*YOUR ASSIGNMENT*:
Filter these entries, keeping only lines that hold the word "serif".

---------- SUPPLIED DATA

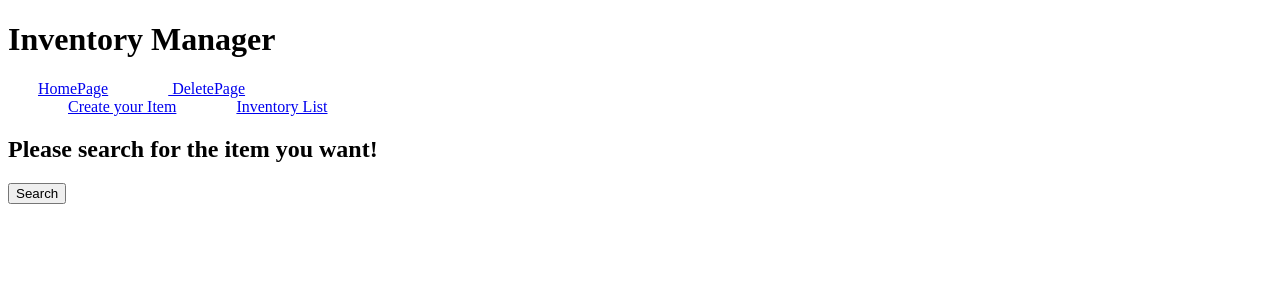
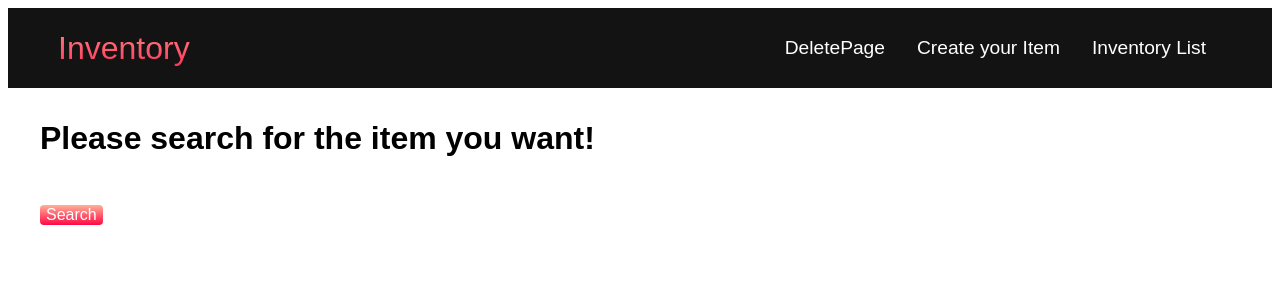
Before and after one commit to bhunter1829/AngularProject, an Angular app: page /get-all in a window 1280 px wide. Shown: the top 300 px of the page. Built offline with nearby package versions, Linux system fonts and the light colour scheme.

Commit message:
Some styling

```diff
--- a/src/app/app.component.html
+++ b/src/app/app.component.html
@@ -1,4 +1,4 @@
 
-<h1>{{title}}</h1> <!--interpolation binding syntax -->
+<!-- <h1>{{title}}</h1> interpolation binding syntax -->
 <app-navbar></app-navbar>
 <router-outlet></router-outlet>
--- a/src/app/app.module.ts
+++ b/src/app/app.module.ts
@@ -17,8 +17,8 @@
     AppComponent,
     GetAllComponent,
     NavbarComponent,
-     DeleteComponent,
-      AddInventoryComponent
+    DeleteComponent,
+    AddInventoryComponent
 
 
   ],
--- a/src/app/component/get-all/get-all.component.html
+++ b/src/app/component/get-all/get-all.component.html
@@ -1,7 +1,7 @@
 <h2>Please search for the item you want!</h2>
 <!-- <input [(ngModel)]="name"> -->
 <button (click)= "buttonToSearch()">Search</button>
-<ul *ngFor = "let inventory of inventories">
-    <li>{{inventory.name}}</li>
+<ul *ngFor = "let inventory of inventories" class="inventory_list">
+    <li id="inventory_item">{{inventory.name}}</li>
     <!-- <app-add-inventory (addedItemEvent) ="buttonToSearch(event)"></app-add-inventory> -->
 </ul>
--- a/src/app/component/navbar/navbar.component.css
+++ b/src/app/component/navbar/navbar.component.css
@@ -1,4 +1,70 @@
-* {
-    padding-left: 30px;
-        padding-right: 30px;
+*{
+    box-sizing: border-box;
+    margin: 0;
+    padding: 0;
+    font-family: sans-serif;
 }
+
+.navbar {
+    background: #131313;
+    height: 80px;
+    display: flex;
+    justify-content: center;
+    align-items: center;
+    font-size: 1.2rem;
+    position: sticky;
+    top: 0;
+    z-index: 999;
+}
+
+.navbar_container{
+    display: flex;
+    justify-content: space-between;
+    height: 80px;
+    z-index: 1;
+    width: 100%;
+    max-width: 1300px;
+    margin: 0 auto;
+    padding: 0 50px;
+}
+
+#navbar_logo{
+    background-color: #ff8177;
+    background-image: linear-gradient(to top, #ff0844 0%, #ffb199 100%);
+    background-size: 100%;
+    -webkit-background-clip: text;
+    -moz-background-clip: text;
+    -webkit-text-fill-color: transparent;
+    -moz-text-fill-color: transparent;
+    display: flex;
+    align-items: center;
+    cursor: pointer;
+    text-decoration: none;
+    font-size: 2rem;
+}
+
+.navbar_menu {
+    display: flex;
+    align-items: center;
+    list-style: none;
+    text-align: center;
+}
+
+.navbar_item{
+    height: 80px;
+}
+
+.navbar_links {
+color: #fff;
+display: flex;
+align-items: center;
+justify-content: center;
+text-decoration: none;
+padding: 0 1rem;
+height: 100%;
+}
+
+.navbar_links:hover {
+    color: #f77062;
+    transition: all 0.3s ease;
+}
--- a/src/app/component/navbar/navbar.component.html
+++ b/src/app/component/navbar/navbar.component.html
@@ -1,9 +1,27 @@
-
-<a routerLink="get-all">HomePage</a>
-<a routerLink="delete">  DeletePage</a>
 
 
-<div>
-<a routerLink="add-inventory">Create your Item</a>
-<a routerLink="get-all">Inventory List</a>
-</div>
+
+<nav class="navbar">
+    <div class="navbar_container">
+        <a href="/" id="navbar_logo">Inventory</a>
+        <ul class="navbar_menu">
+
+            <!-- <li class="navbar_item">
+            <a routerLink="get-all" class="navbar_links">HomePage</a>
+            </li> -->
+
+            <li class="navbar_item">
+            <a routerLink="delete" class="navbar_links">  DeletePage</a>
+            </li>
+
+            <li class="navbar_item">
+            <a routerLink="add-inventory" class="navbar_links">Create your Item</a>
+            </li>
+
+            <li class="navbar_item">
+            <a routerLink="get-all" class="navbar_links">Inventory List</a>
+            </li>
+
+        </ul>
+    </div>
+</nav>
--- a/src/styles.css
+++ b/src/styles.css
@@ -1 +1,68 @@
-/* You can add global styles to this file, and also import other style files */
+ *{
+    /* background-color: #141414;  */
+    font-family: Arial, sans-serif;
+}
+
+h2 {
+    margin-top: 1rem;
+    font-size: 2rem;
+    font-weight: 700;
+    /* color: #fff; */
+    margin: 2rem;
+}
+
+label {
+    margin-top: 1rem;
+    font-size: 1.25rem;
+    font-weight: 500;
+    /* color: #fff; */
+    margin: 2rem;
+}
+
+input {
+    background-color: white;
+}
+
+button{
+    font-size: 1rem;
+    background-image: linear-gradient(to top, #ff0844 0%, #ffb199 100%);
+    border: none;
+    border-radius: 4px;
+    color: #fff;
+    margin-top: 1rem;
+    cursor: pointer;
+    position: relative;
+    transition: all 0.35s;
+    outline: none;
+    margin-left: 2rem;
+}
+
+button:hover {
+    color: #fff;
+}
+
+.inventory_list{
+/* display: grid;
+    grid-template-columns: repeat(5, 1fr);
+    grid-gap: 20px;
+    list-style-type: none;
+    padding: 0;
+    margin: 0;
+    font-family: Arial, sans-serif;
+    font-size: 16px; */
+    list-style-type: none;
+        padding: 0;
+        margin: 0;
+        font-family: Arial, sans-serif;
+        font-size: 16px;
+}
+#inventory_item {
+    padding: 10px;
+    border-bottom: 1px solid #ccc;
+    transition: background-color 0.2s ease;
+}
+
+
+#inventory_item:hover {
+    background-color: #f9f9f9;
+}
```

--------------------
---------- SUPPLIED DATA

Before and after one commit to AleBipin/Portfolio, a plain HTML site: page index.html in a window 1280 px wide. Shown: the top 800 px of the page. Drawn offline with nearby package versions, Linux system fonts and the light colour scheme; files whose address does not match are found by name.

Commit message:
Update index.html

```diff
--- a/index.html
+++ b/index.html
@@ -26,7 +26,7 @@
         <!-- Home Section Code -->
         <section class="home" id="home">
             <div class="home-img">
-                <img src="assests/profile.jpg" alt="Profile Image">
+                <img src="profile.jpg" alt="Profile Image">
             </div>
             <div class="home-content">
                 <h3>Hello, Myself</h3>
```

--------------------

*COMPLETED EXERCISE*:
+    font-family: sans-serif;
+    font-family: Arial, sans-serif;
+    font-family: Arial, sans-serif;
+        font-family: Arial, sans-serif;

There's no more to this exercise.